◆ Saved entries ◆
==============================

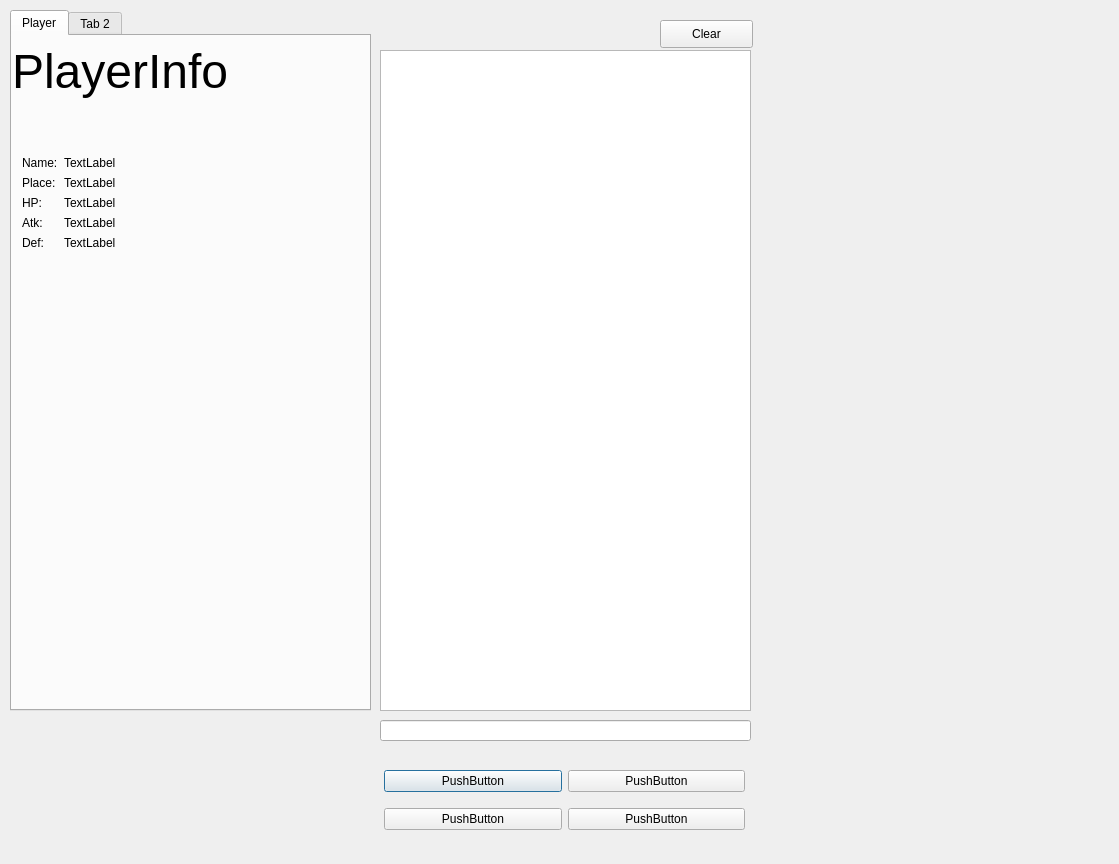
Before: the Qt Designer form UI/MainWindow.ui in boxboy523/NewGame, drawn with Qt 5.
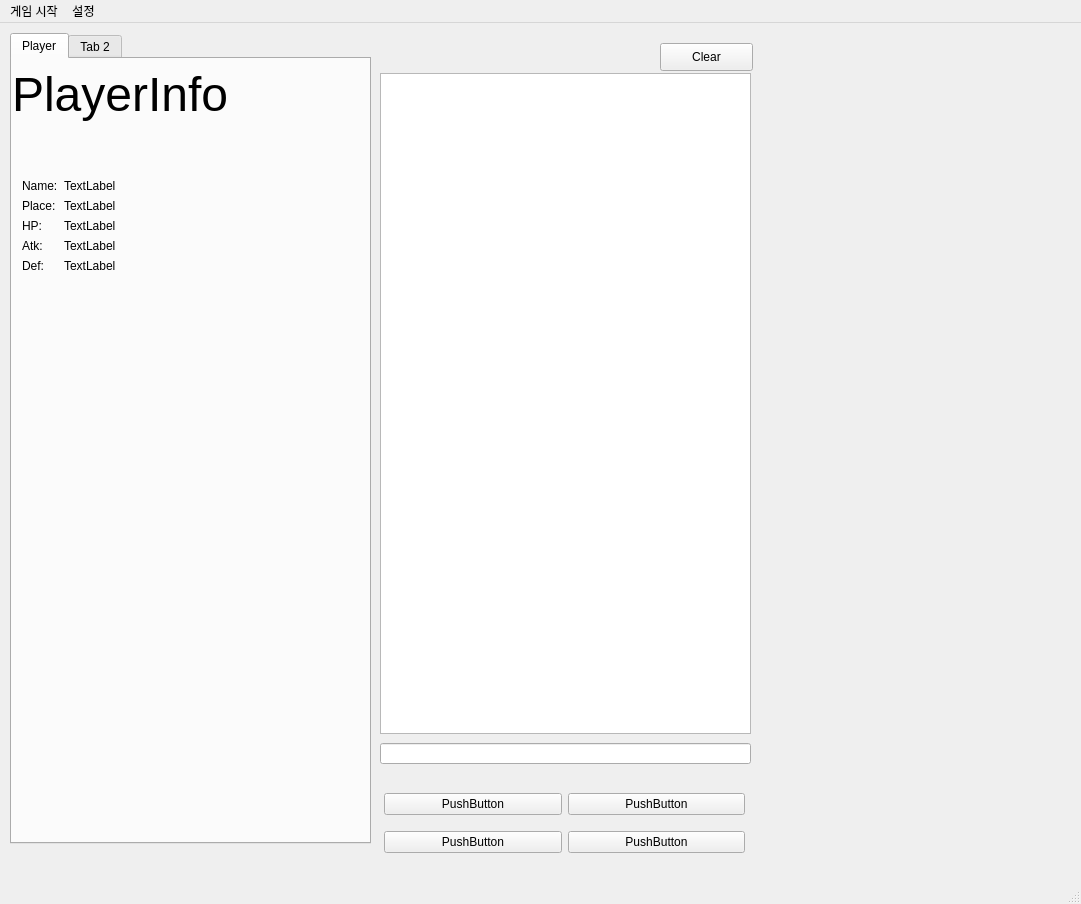
After: the same form once the commit is applied.

```diff
--- a/UI/MainWindow.ui
+++ b/UI/MainWindow.ui
@@ -1,25 +1,26 @@
 <?xml version="1.0" encoding="UTF-8"?>
 <ui version="4.0">
- <class>Dialog</class>
- <widget class="QDialog" name="Dialog">
+ <class>MainWindow</class>
+ <widget class="QMainWindow" name="MainWindow">
   <property name="geometry">
    <rect>
     <x>0</x>
     <y>0</y>
-    <width>1119</width>
-    <height>864</height>
+    <width>1081</width>
+    <height>904</height>
    </rect>
   </property>
   <property name="windowTitle">
    <string>Dialog</string>
   </property>
+  <widget class="QWidget" name="centralwidget">
   <widget class="QTabWidget" name="tabWidget">
    <property name="geometry">
     <rect>
      <x>10</x>
      <y>10</y>
      <width>361</width>
-     <height>701</height>
+      <height>811</height>
     </rect>
    </property>
    <property name="currentIndex">
@@ -213,6 +214,30 @@
     <string>Clear</string>
    </property>
   </widget>
+  </widget>
+  <widget class="QMenuBar" name="menubar">
+   <property name="geometry">
+    <rect>
+     <x>0</x>
+     <y>0</y>
+     <width>1081</width>
+     <height>26</height>
+    </rect>
+   </property>
+   <widget class="QMenu" name="menu">
+    <property name="title">
+     <string>게임 시작</string>
+    </property>
+   </widget>
+   <widget class="QMenu" name="menu_2">
+    <property name="title">
+     <string>설정</string>
+    </property>
+   </widget>
+   <addaction name="menu"/>
+   <addaction name="menu_2"/>
+  </widget>
+  <widget class="QStatusBar" name="statusbar"/>
  </widget>
  <resources/>
  <connections/>
```
Left out of the diff: 2 changed lines with no effect on the pictures. Lines whose indentation alone changed are shown as unchanged.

==============================

◆ The problem ◆
Could you write the entries out again exactly, without their pictures?

◆ Task response ◆
Before: the Qt Designer form UI/MainWindow.ui in boxboy523/NewGame, drawn with Qt 5.
After: the same form once the commit is applied.

```diff
--- a/UI/MainWindow.ui
+++ b/UI/MainWindow.ui
@@ -1,25 +1,26 @@
 <?xml version="1.0" encoding="UTF-8"?>
 <ui version="4.0">
- <class>Dialog</class>
- <widget class="QDialog" name="Dialog">
+ <class>MainWindow</class>
+ <widget class="QMainWindow" name="MainWindow">
   <property name="geometry">
    <rect>
     <x>0</x>
     <y>0</y>
-    <width>1119</width>
-    <height>864</height>
+    <width>1081</width>
+    <height>904</height>
    </rect>
   </property>
   <property name="windowTitle">
    <string>Dialog</string>
   </property>
+  <widget class="QWidget" name="centralwidget">
   <widget class="QTabWidget" name="tabWidget">
    <property name="geometry">
     <rect>
      <x>10</x>
      <y>10</y>
      <width>361</width>
-     <height>701</height>
+      <height>811</height>
     </rect>
    </property>
    <property name="currentIndex">
@@ -213,6 +214,30 @@
     <string>Clear</string>
    </property>
   </widget>
+  </widget>
+  <widget class="QMenuBar" name="menubar">
+   <property name="geometry">
+    <rect>
+     <x>0</x>
+     <y>0</y>
+     <width>1081</width>
+     <height>26</height>
+    </rect>
+   </property>
+   <widget class="QMenu" name="menu">
+    <property name="title">
+     <string>게임 시작</string>
+    </property>
+   </widget>
+   <widget class="QMenu" name="menu_2">
+    <property name="title">
+     <string>설정</string>
+    </property>
+   </widget>
+   <addaction name="menu"/>
+   <addaction name="menu_2"/>
+  </widget>
+  <widget class="QStatusBar" name="statusbar"/>
  </widget>
  <resources/>
  <connections/>
```
Left out of the diff: 2 changed lines with no effect on the pictures. Lines whose indentation alone changed are shown as unchanged.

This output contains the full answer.